Background and objectives: The distribution and trends of syphilis are influenced by biologic factors, sexual behaviors, biomedical technology, availability of and access to health care, public health efforts, changes in population dynamics, and sociocultural factors. The objective of this article is to review the epidemiology of syphilis in the United States during the period 1941-1993 in the context of some of these factors.
Study design: Surveillance data on cases of syphilis and congenital syphilis reported by state and city health departments to the Centers for Disease Control and Prevention were analyzed to show distribution and trends by geographic location, racial and ethnic groups, gender, and age.
Results: Historically, syphilis was distributed widely throughout the country and declined rapidly after the introduction of penicillin therapy and broad-based public health programs, attaining its lowest levels in the 1950s. However, in recent years, the disease has returned and become focused in the southern region and in urban areas outside that region. Rates of syphilis have remained highest in black Americans, and the most recent national epidemic of syphilis primarily involved them. Rates in white men were at intermediate levels during the early 1980s but have declined to low rates in the 1990s, possibly because of changes in behavior in response to the AIDS epidemic. Rates in white women and other racial and ethnic groups have remained low throughout the 1980s and 1990s.

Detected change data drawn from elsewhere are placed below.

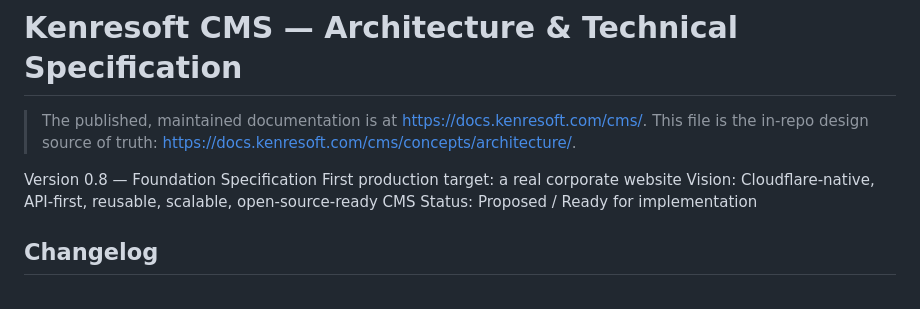
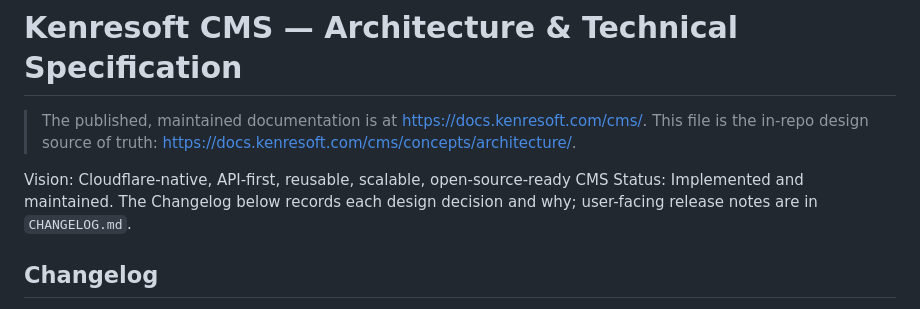
Before and after one commit to kenresoft-technologies/kenresoft-cms, a Markdown page: docs/ARCHITECTURE.md, the part around the change. Drawn GitHub-style.

Commit message:
docs: link the Raw HTML and governance docs, refresh the architecture header
docs/RAW_HTML_BLOCK.md and GOVERNANCE.md had no inbound links; link
them from SECURITY.md and CONTRIBUTING.md. ARCHITECTURE.md's header
still said "Version 0.8, Proposed / Ready for implementation".

```diff
--- a/docs/ARCHITECTURE.md
+++ b/docs/ARCHITECTURE.md
@@ -2,10 +2,9 @@
 
 > The published, maintained documentation is at https://docs.kenresoft.com/cms/. This file is the in-repo design source of truth: https://docs.kenresoft.com/cms/concepts/architecture/.
 
-Version 0.8 — Foundation Specification
-First production target: a real corporate website
 Vision: Cloudflare-native, API-first, reusable, scalable, open-source-ready CMS
-Status: Proposed / Ready for implementation
+Status: Implemented and maintained. The Changelog below records each design decision and why;
+user-facing release notes are in `CHANGELOG.md`.
 
 ## Changelog
 
```
Also changed, not shown: CONTRIBUTING.md (+1 -0 lines), SECURITY.md (+2 -0 lines).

Conclusions: Syphilis remains a significant problem in the United States, and its epidemiology is influenced by a complex combination of factors. To prevent and control syphilis effectively, public health practitioners must understand these factors and design programs and interventions that address the disease in the context of these factors.